[Supplied information — start]

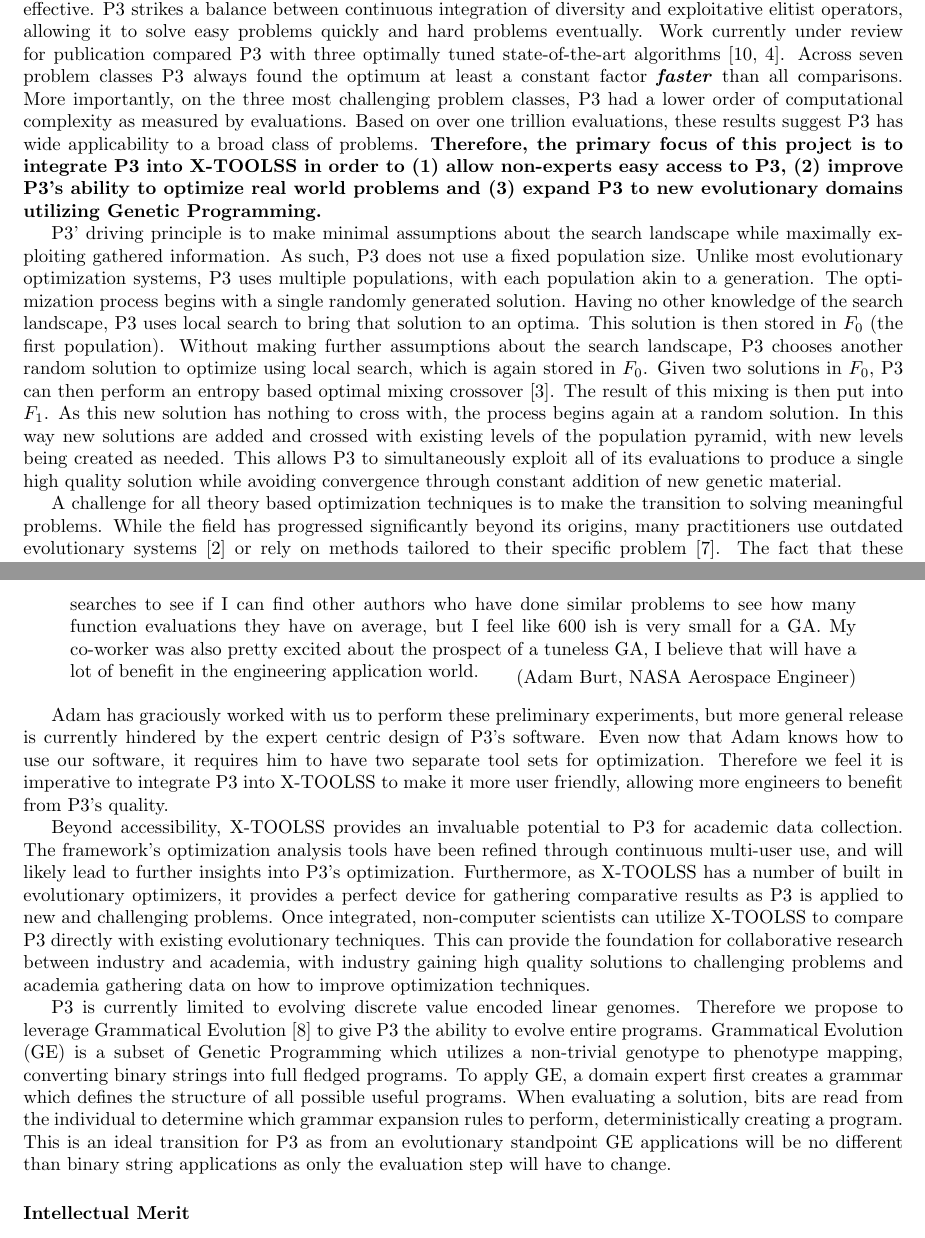
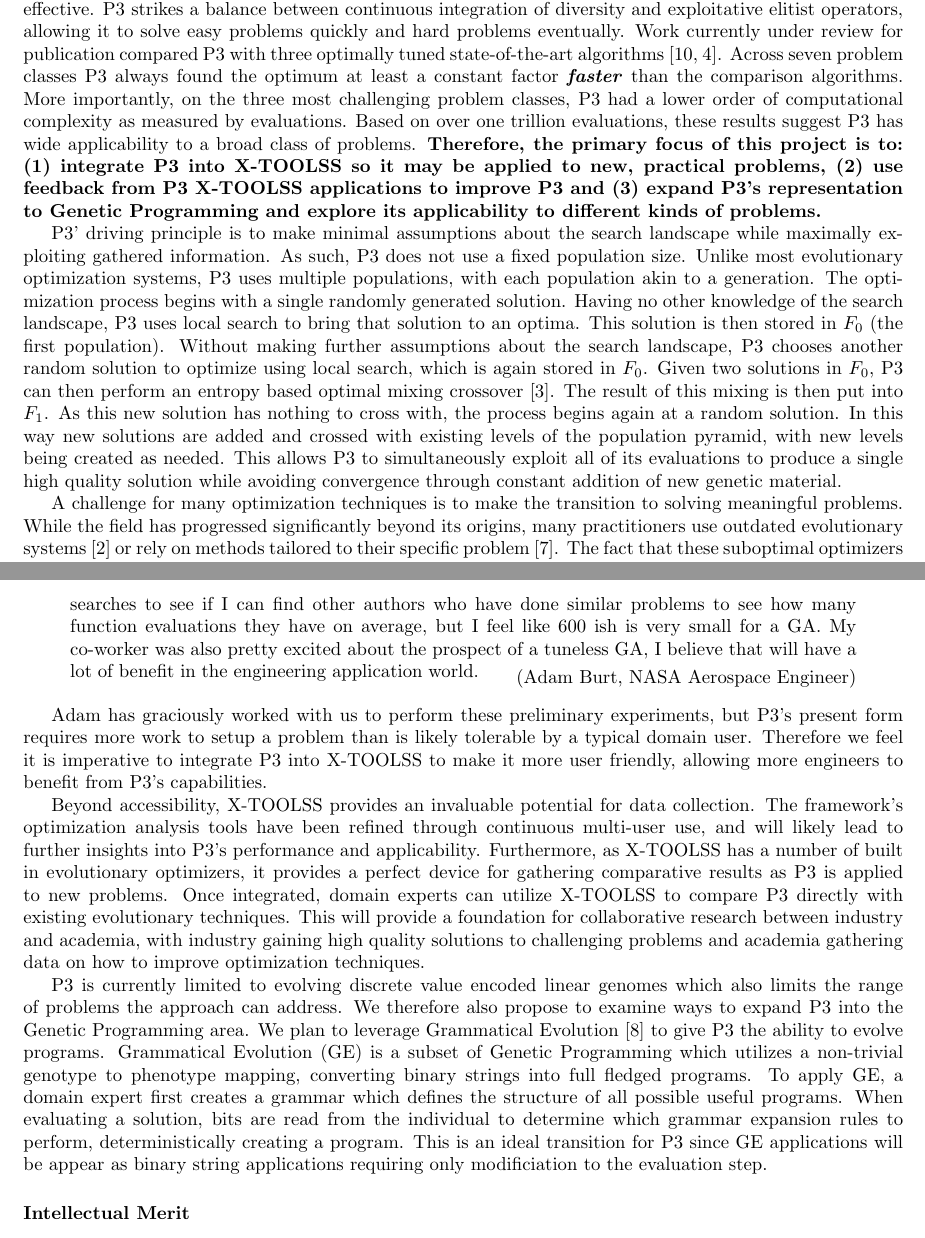
Before and after one commit to brianwgoldman/Papers, a LaTeX document (Beacon P3 Proposal/main.tex): two parts of pages 1 and 2 of 4, joined at a grey line, cut so that both start at the same text. Compiled offline with pdfLaTeX.

Commit message:
update proposal

```diff
--- a/Beacon P3 Proposal/main.tex
+++ b/Beacon P3 Proposal/main.tex
@@ -48,15 +48,18 @@
 problems eventually.  Work currently under review for publication
 compared P3 with three optimally tuned state-of-the-art algorithms~\cite{thierens:2013:ltgahiff,doerr:2013:lambdalambda}.
 Across seven problem classes P3 always found the
-optimum at least a constant factor \emph{\textbf{faster}} than all comparisons.
+optimum at least a constant factor \emph{\textbf{faster}} than the
+comparison algorithms.
 More importantly, on the three most challenging problem classes,
 P3 had a lower order of computational complexity as measured by
 evaluations.  Based on over one trillion evaluations, these results
 suggest P3 has wide applicability to a broad class of
-problems.  \textbf{Therefore, the primary focus of this project is to integrate
-P3 into X-TOOLSS in order to (1) allow non-experts easy access to P3,
-(2) improve P3's ability to optimize real world problems and (3) expand
-P3 to new evolutionary domains utilizing Genetic Programming.}
+problems.  \textbf{Therefore, the primary focus of this project is to:
+(1) integrate P3 into X-TOOLSS so it may be applied to
+new, practical problems, (2) use feedback from P3 X-TOOLSS applications
+to improve P3 and (3) expand
+P3's representation to Genetic Programming and explore its
+applicability to different kinds of problems.}
 
 P3' driving principle is to make
 minimal assumptions about the search landscape while maximally
@@ -77,7 +80,7 @@
 all of its evaluations to produce a single high quality solution while avoiding convergence through
 constant addition of new genetic material.
 
-A challenge for all theory based optimization techniques is to make the transition
+A challenge for many optimization techniques is to make the transition
 to solving meaningful problems.  While the field has progressed significantly beyond
 its origins, many practitioners use outdated evolutionary systems~\cite{bechmann:2013:hummies}
 or rely on methods tailored to their specific problem~\cite{izzo:2013:hummies}.
@@ -101,33 +104,40 @@
 So I wanted to let you know that P3 appears to be doing incredibly well on the topology optimization problem.  Typically for 200ish elements it takes around 8-9000 function evaluations to find a good solution. P3 does it in roughly 600!!  I have already shared my enthusiasm with a co-worker of mine who has also done GA based topology optimization and he seemed fairly impressed as well.  I think you might really have something here.  I am going to do a few paper searches to see if I can find other authors who have done similar problems to see how many function evaluations they have on average, but I feel like 600 ish is very small for a GA.  My co-worker was also pretty excited about the prospect of a tuneless GA, I believe that will have a lot of benefit in the engineering application world. \signed{Adam Burt, NASA Aerospace Engineer}
 \end{quote}
 
-Adam has graciously worked with us to perform these preliminary experiments, but more general
-release is currently hindered by the expert centric design of P3's software.  Even now that Adam
-knows how to use our software, it requires him to have two separate tool sets for optimization.
+Adam has graciously worked with us to perform these preliminary
+experiments, but P3's present form requires more work to setup a
+problem than is likely tolerable by a typical domain user.
+%more general
+%release is currently hindered by the expert centric design of P3's software.  Even now that Adam
+%knows how to use our software, it requires him to have two separate tool sets for optimization.
 Therefore we feel it is imperative to integrate P3 into X-TOOLSS to make it more user friendly,
-allowing more engineers to benefit from P3's quality.
+allowing more engineers to benefit from P3's capabilities.
 
-Beyond accessibility, X-TOOLSS provides an invaluable potential to P3 for academic data collection.
+Beyond accessibility, X-TOOLSS provides an invaluable potential for data collection.
 The framework's optimization analysis tools have been refined through continuous multi-user use, and
-will likely lead to further insights into P3's optimization.  Furthermore, as X-TOOLSS has a number
+will likely lead to further insights into P3's performance and applicability.  Furthermore, as X-TOOLSS has a number
 of built in evolutionary optimizers, it provides a perfect device for gathering comparative results
-as P3 is applied to new and challenging problems.  Once integrated, non-computer scientists can utilize
-X-TOOLSS to compare P3 directly with existing evolutionary techniques.  This can provide the foundation
+as P3 is applied to new problems.  Once integrated, domain experts can utilize
+X-TOOLSS to compare P3 directly with existing evolutionary techniques.
+This will provide a foundation
 for collaborative research between industry and academia, with industry gaining high quality solutions
 to challenging problems and academia gathering data on how to improve optimization techniques.
 
 %\includegraphicsfit{WithRast}
 
-P3 is currently limited to evolving discrete value encoded linear genomes.
-Therefore we propose to leverage Grammatical Evolution~\cite{oneill:2001:grammatical}
-to give P3 the ability to evolve entire programs.  Grammatical Evolution (GE) is a subset
+P3 is currently limited to evolving discrete value encoded linear
+genomes which also limits the range of problems the approach can address.
+We therefore also propose to examine ways to expand P3 into the
+Genetic Programming area. We plan to leverage Grammatical Evolution~\cite{oneill:2001:grammatical}
+to give P3 the ability to evolve programs.  Grammatical Evolution (GE) is a subset
 of Genetic Programming which utilizes a non-trivial genotype to phenotype mapping, converting
 binary strings into full fledged programs.  To apply GE, a domain expert first creates a
 grammar which defines the structure of all possible useful programs.  When evaluating a
 solution, bits are read from the individual to determine which grammar expansion rules to perform,
-deterministically creating a program.  This is an ideal transition for P3 as from an
-evolutionary standpoint GE applications will be no different than binary string applications as
-only the evaluation step will have to change.
+deterministically creating a program.  This is an ideal transition for
+P3 since GE applications will be appear as binary string
+applications requiring
+only modificiation to the evaluation step.
 
 \subsubsection*{Intellectual Merit}
 %Proposed work is highly innovative and has potential for having a ground-breaking impact in its field
```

[Supplied information — finish]

Task brief -
Reproduce the records, all of them, word for word; omit the pictures.

Response to this exercise -
Before and after one commit to brianwgoldman/Papers, a LaTeX document (Beacon P3 Proposal/main.tex): two parts of pages 1 and 2 of 4, joined at a grey line, cut so that both start at the same text. Compiled offline with pdfLaTeX.

Commit message:
update proposal

```diff
--- a/Beacon P3 Proposal/main.tex
+++ b/Beacon P3 Proposal/main.tex
@@ -48,15 +48,18 @@
 problems eventually.  Work currently under review for publication
 compared P3 with three optimally tuned state-of-the-art algorithms~\cite{thierens:2013:ltgahiff,doerr:2013:lambdalambda}.
 Across seven problem classes P3 always found the
-optimum at least a constant factor \emph{\textbf{faster}} than all comparisons.
+optimum at least a constant factor \emph{\textbf{faster}} than the
+comparison algorithms.
 More importantly, on the three most challenging problem classes,
 P3 had a lower order of computational complexity as measured by
 evaluations.  Based on over one trillion evaluations, these results
 suggest P3 has wide applicability to a broad class of
-problems.  \textbf{Therefore, the primary focus of this project is to integrate
-P3 into X-TOOLSS in order to (1) allow non-experts easy access to P3,
-(2) improve P3's ability to optimize real world problems and (3) expand
-P3 to new evolutionary domains utilizing Genetic Programming.}
+problems.  \textbf{Therefore, the primary focus of this project is to:
+(1) integrate P3 into X-TOOLSS so it may be applied to
+new, practical problems, (2) use feedback from P3 X-TOOLSS applications
+to improve P3 and (3) expand
+P3's representation to Genetic Programming and explore its
+applicability to different kinds of problems.}
 
 P3' driving principle is to make
 minimal assumptions about the search landscape while maximally
@@ -77,7 +80,7 @@
 all of its evaluations to produce a single high quality solution while avoiding convergence through
 constant addition of new genetic material.
 
-A challenge for all theory based optimization techniques is to make the transition
+A challenge for many optimization techniques is to make the transition
 to solving meaningful problems.  While the field has progressed significantly beyond
 its origins, many practitioners use outdated evolutionary systems~\cite{bechmann:2013:hummies}
 or rely on methods tailored to their specific problem~\cite{izzo:2013:hummies}.
@@ -101,33 +104,40 @@
 So I wanted to let you know that P3 appears to be doing incredibly well on the topology optimization problem.  Typically for 200ish elements it takes around 8-9000 function evaluations to find a good solution. P3 does it in roughly 600!!  I have already shared my enthusiasm with a co-worker of mine who has also done GA based topology optimization and he seemed fairly impressed as well.  I think you might really have something here.  I am going to do a few paper searches to see if I can find other authors who have done similar problems to see how many function evaluations they have on average, but I feel like 600 ish is very small for a GA.  My co-worker was also pretty excited about the prospect of a tuneless GA, I believe that will have a lot of benefit in the engineering application world. \signed{Adam Burt, NASA Aerospace Engineer}
 \end{quote}
 
-Adam has graciously worked with us to perform these preliminary experiments, but more general
-release is currently hindered by the expert centric design of P3's software.  Even now that Adam
-knows how to use our software, it requires him to have two separate tool sets for optimization.
+Adam has graciously worked with us to perform these preliminary
+experiments, but P3's present form requires more work to setup a
+problem than is likely tolerable by a typical domain user.
+%more general
+%release is currently hindered by the expert centric design of P3's software.  Even now that Adam
+%knows how to use our software, it requires him to have two separate tool sets for optimization.
 Therefore we feel it is imperative to integrate P3 into X-TOOLSS to make it more user friendly,
-allowing more engineers to benefit from P3's quality.
+allowing more engineers to benefit from P3's capabilities.
 
-Beyond accessibility, X-TOOLSS provides an invaluable potential to P3 for academic data collection.
+Beyond accessibility, X-TOOLSS provides an invaluable potential for data collection.
 The framework's optimization analysis tools have been refined through continuous multi-user use, and
-will likely lead to further insights into P3's optimization.  Furthermore, as X-TOOLSS has a number
+will likely lead to further insights into P3's performance and applicability.  Furthermore, as X-TOOLSS has a number
 of built in evolutionary optimizers, it provides a perfect device for gathering comparative results
-as P3 is applied to new and challenging problems.  Once integrated, non-computer scientists can utilize
-X-TOOLSS to compare P3 directly with existing evolutionary techniques.  This can provide the foundation
+as P3 is applied to new problems.  Once integrated, domain experts can utilize
+X-TOOLSS to compare P3 directly with existing evolutionary techniques.
+This will provide a foundation
 for collaborative research between industry and academia, with industry gaining high quality solutions
 to challenging problems and academia gathering data on how to improve optimization techniques.
 
 %\includegraphicsfit{WithRast}
 
-P3 is currently limited to evolving discrete value encoded linear genomes.
-Therefore we propose to leverage Grammatical Evolution~\cite{oneill:2001:grammatical}
-to give P3 the ability to evolve entire programs.  Grammatical Evolution (GE) is a subset
+P3 is currently limited to evolving discrete value encoded linear
+genomes which also limits the range of problems the approach can address.
+We therefore also propose to examine ways to expand P3 into the
+Genetic Programming area. We plan to leverage Grammatical Evolution~\cite{oneill:2001:grammatical}
+to give P3 the ability to evolve programs.  Grammatical Evolution (GE) is a subset
 of Genetic Programming which utilizes a non-trivial genotype to phenotype mapping, converting
 binary strings into full fledged programs.  To apply GE, a domain expert first creates a
 grammar which defines the structure of all possible useful programs.  When evaluating a
 solution, bits are read from the individual to determine which grammar expansion rules to perform,
-deterministically creating a program.  This is an ideal transition for P3 as from an
-evolutionary standpoint GE applications will be no different than binary string applications as
-only the evaluation step will have to change.
+deterministically creating a program.  This is an ideal transition for
+P3 since GE applications will be appear as binary string
+applications requiring
+only modificiation to the evaluation step.
 
 \subsubsection*{Intellectual Merit}
 %Proposed work is highly innovative and has potential for having a ground-breaking impact in its field
```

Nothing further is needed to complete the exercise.